### Task directions
Find the lines of the records in which the word "ylabel" appears and report how many there are, as a number alone.
Records for the exercise: Begin
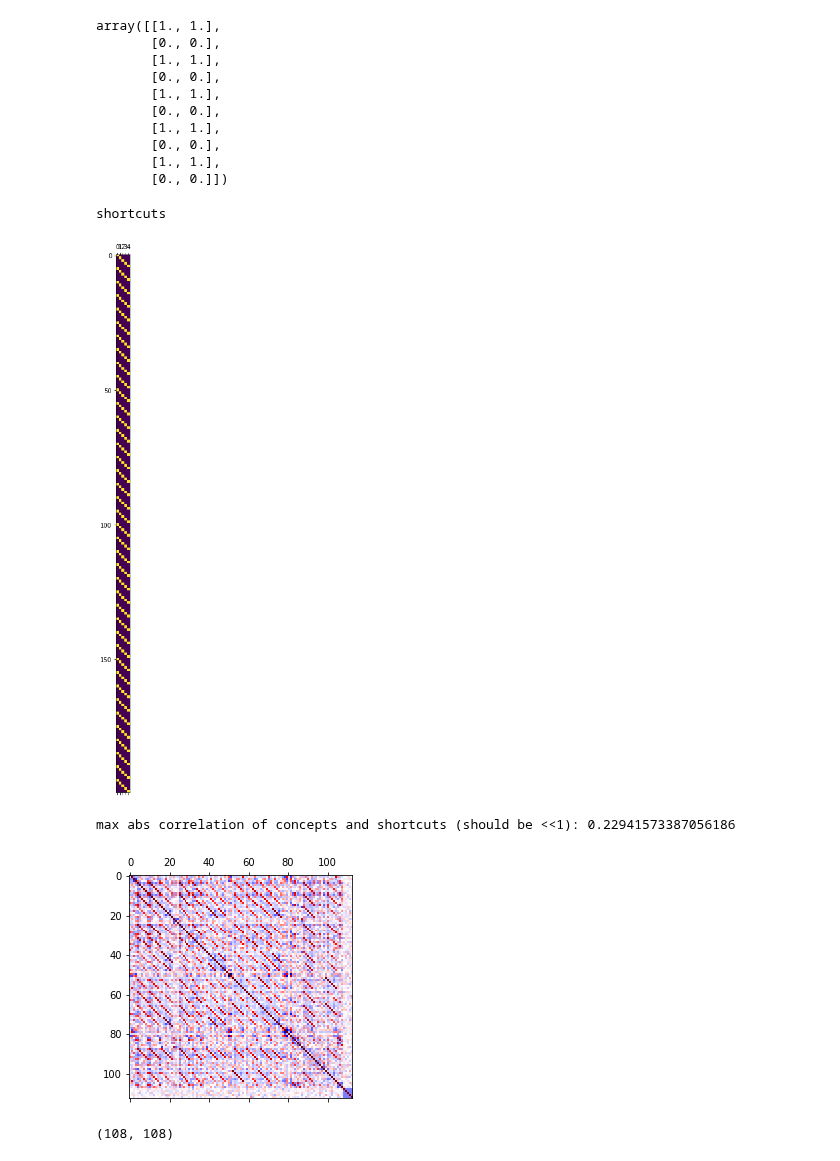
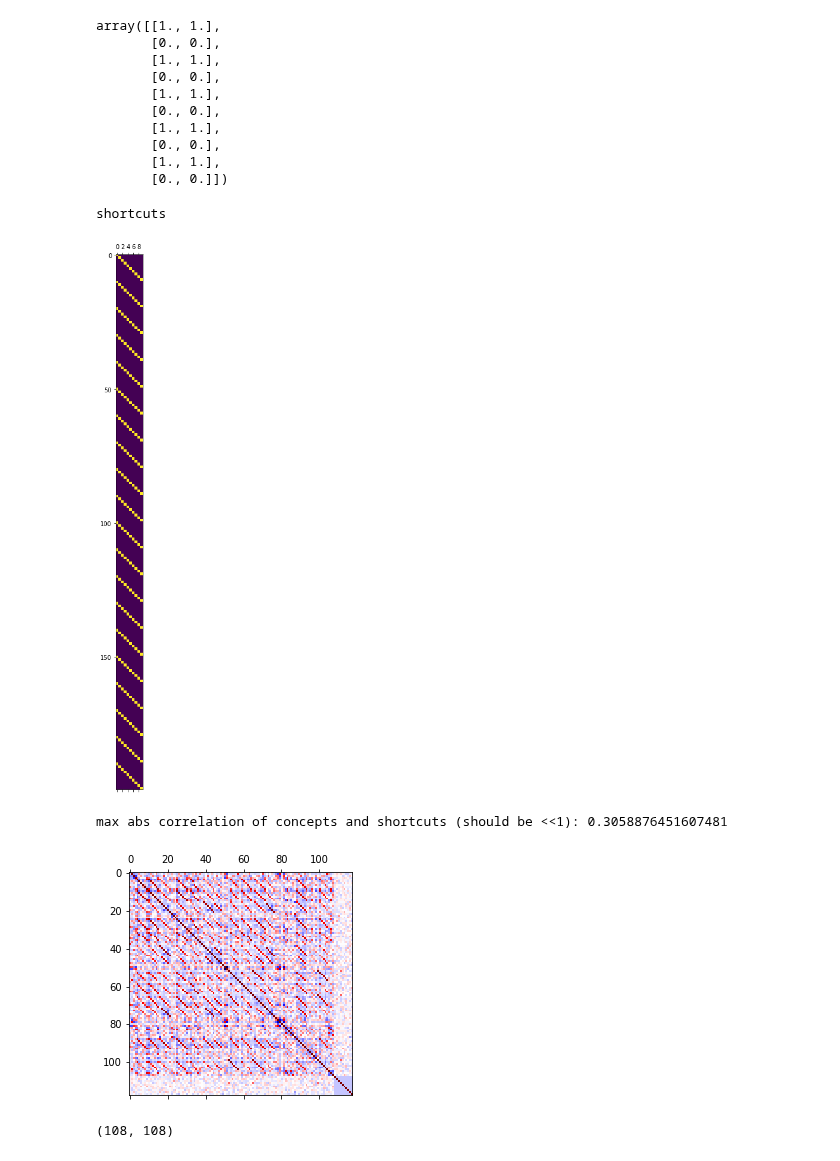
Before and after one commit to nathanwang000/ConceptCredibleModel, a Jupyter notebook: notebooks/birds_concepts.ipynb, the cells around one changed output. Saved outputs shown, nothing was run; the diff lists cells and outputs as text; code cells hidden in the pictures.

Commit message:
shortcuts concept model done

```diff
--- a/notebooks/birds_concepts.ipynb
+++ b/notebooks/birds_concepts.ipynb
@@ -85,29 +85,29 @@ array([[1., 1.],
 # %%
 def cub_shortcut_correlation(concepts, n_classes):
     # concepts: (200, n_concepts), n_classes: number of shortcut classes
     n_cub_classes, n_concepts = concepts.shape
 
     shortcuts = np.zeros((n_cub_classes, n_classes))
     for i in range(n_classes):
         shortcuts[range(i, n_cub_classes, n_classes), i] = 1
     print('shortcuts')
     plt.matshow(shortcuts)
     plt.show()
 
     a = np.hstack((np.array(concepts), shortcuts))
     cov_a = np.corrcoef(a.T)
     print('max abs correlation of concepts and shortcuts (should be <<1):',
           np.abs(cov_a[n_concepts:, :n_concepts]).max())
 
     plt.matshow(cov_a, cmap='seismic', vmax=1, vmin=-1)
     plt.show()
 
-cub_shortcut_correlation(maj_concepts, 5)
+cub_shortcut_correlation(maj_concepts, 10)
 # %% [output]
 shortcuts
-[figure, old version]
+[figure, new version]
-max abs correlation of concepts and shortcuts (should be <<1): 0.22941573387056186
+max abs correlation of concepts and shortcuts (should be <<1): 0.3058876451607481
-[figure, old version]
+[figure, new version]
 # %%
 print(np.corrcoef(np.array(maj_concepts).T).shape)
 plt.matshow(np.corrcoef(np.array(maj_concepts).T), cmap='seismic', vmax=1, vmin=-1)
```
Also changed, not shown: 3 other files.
Records for the exercise: End
Records for the exercise: Begin
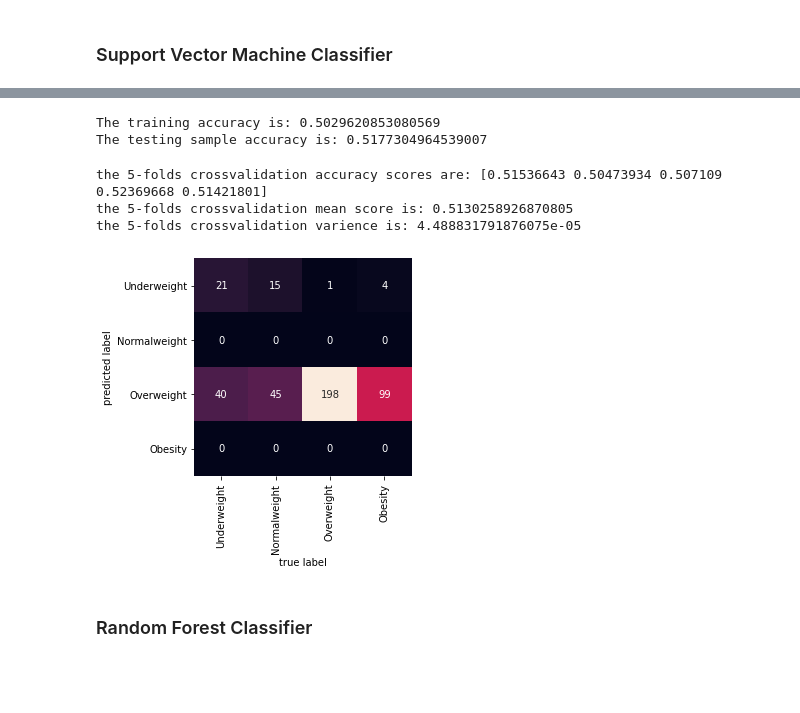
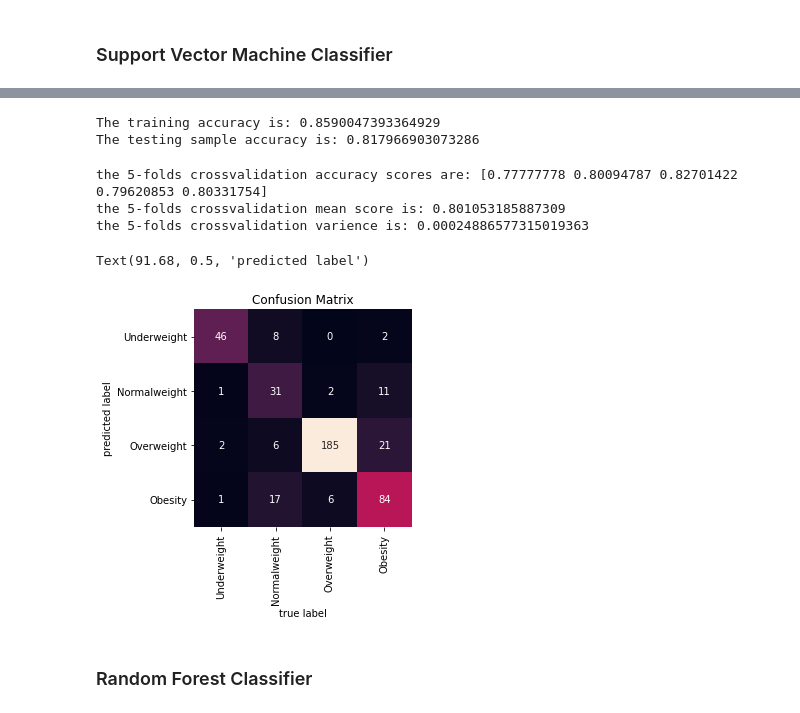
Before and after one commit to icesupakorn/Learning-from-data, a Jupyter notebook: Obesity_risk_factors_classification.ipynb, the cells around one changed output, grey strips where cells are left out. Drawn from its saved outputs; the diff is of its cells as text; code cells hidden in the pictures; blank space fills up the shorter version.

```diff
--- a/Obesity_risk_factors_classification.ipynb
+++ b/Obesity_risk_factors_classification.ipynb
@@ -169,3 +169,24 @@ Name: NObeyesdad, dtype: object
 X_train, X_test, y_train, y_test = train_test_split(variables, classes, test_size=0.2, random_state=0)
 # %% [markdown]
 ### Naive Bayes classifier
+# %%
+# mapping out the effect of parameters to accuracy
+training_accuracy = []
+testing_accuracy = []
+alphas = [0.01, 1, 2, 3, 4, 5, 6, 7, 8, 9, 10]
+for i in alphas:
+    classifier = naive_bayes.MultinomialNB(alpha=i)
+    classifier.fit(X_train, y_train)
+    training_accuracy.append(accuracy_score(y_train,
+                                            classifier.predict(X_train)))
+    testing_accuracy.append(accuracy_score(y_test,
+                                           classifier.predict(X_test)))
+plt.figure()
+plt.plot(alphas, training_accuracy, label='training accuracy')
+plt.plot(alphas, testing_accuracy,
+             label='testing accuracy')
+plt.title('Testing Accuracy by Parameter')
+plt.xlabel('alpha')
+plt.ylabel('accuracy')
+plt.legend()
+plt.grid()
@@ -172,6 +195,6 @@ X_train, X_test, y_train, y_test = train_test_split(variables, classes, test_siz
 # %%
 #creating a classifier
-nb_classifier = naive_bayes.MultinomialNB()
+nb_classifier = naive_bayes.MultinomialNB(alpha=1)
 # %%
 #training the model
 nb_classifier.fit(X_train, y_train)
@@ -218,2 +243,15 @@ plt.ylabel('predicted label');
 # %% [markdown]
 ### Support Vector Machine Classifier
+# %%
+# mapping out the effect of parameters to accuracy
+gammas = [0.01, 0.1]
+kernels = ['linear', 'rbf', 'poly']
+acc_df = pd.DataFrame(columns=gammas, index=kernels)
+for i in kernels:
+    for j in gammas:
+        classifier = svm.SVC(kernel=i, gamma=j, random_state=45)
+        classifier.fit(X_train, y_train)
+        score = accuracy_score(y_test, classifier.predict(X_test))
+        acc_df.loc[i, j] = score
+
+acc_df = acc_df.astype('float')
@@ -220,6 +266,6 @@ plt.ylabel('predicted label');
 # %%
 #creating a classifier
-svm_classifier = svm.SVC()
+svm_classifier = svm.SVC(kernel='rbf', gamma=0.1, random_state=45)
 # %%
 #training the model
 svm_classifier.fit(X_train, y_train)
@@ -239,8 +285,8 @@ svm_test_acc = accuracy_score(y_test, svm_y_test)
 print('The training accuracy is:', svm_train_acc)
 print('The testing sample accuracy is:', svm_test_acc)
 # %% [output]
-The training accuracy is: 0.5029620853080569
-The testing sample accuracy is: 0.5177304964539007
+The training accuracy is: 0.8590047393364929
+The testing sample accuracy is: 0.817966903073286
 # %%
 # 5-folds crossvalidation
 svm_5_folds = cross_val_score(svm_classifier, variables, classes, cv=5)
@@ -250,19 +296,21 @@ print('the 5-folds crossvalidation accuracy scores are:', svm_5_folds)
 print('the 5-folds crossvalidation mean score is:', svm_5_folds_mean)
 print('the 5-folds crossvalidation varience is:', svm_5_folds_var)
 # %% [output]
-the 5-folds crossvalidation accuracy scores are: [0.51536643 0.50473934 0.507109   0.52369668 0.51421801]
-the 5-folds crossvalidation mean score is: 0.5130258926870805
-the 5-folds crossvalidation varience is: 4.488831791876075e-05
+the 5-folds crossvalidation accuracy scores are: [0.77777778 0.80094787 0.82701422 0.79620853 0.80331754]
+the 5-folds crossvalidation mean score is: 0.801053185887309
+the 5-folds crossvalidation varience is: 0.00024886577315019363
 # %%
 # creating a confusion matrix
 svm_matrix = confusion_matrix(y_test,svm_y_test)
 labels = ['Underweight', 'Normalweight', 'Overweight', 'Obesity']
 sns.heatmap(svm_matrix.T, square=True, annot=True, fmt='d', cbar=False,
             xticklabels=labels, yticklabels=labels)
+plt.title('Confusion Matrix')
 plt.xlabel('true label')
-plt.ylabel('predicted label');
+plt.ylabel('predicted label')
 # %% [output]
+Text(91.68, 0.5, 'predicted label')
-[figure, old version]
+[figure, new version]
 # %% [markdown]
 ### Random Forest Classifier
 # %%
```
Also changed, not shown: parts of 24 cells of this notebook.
Records for the exercise: End
Records for the exercise: Begin
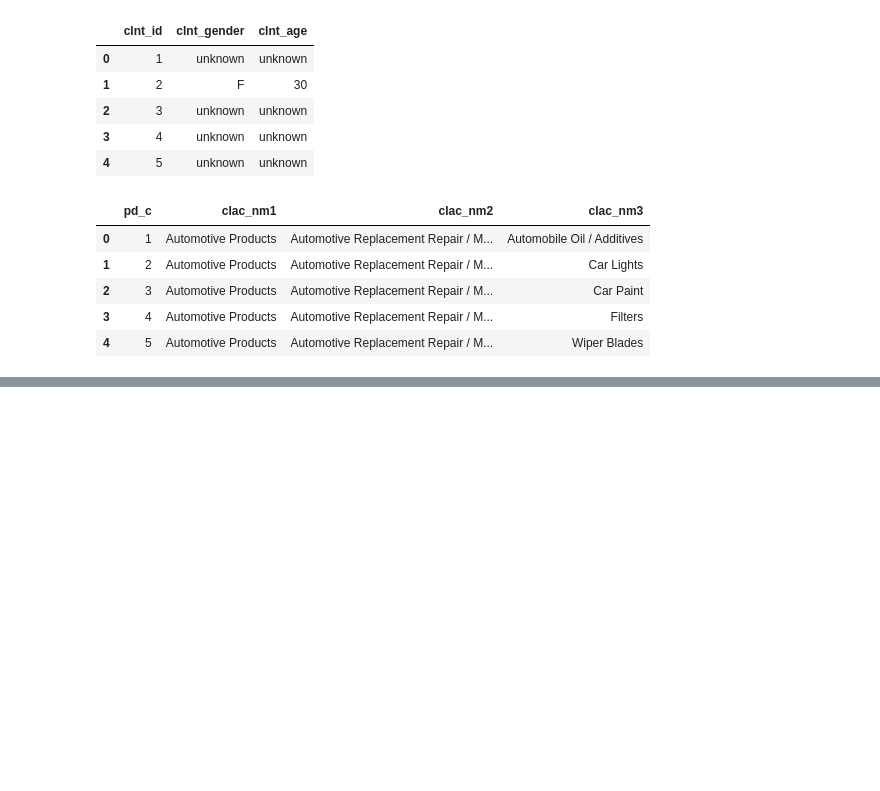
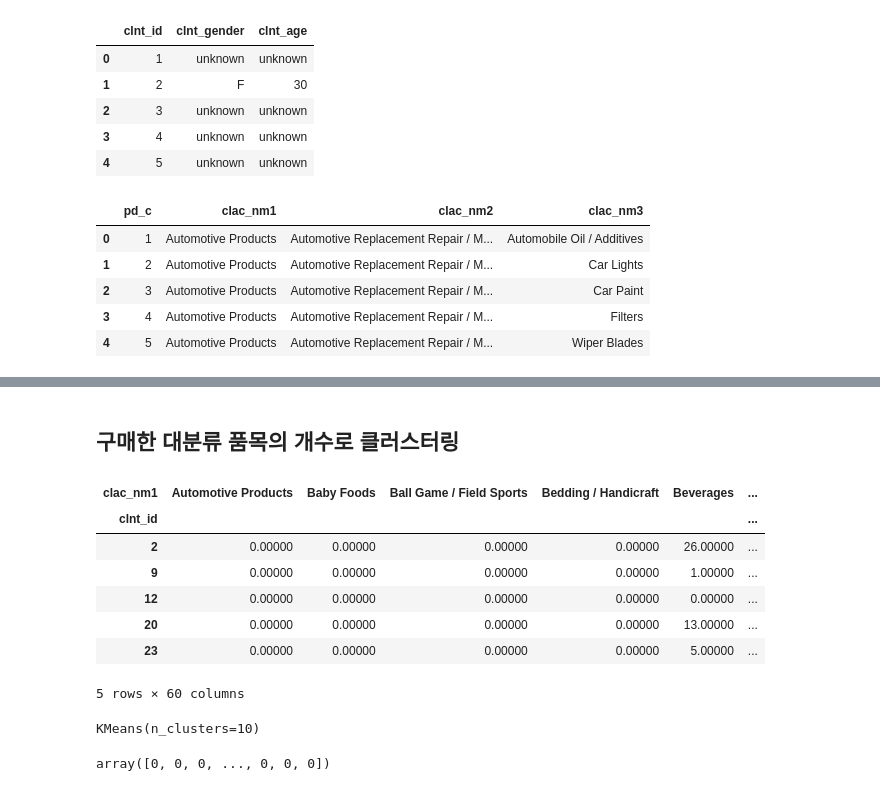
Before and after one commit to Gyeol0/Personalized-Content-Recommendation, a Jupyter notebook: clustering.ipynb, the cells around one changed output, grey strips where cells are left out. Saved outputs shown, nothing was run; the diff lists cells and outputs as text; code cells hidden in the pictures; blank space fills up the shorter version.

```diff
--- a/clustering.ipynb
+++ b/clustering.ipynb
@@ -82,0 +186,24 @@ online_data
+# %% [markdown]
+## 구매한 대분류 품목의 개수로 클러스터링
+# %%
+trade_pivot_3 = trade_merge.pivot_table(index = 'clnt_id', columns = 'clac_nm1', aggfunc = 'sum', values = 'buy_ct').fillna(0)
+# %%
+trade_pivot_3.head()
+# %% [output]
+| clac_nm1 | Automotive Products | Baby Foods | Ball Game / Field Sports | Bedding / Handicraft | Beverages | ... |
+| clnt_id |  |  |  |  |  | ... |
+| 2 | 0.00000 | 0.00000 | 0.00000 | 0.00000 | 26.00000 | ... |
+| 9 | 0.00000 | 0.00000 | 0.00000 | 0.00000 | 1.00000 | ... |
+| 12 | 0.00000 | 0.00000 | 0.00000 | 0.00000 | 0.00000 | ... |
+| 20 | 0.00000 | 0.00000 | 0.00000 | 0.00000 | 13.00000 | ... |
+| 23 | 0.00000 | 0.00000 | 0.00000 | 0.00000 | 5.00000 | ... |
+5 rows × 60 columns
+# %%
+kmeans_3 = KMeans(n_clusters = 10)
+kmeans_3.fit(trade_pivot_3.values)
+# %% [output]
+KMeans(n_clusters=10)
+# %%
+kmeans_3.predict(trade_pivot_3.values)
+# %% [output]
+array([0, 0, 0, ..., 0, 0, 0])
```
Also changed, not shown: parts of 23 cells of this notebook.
Records for the exercise: End
### Your response
5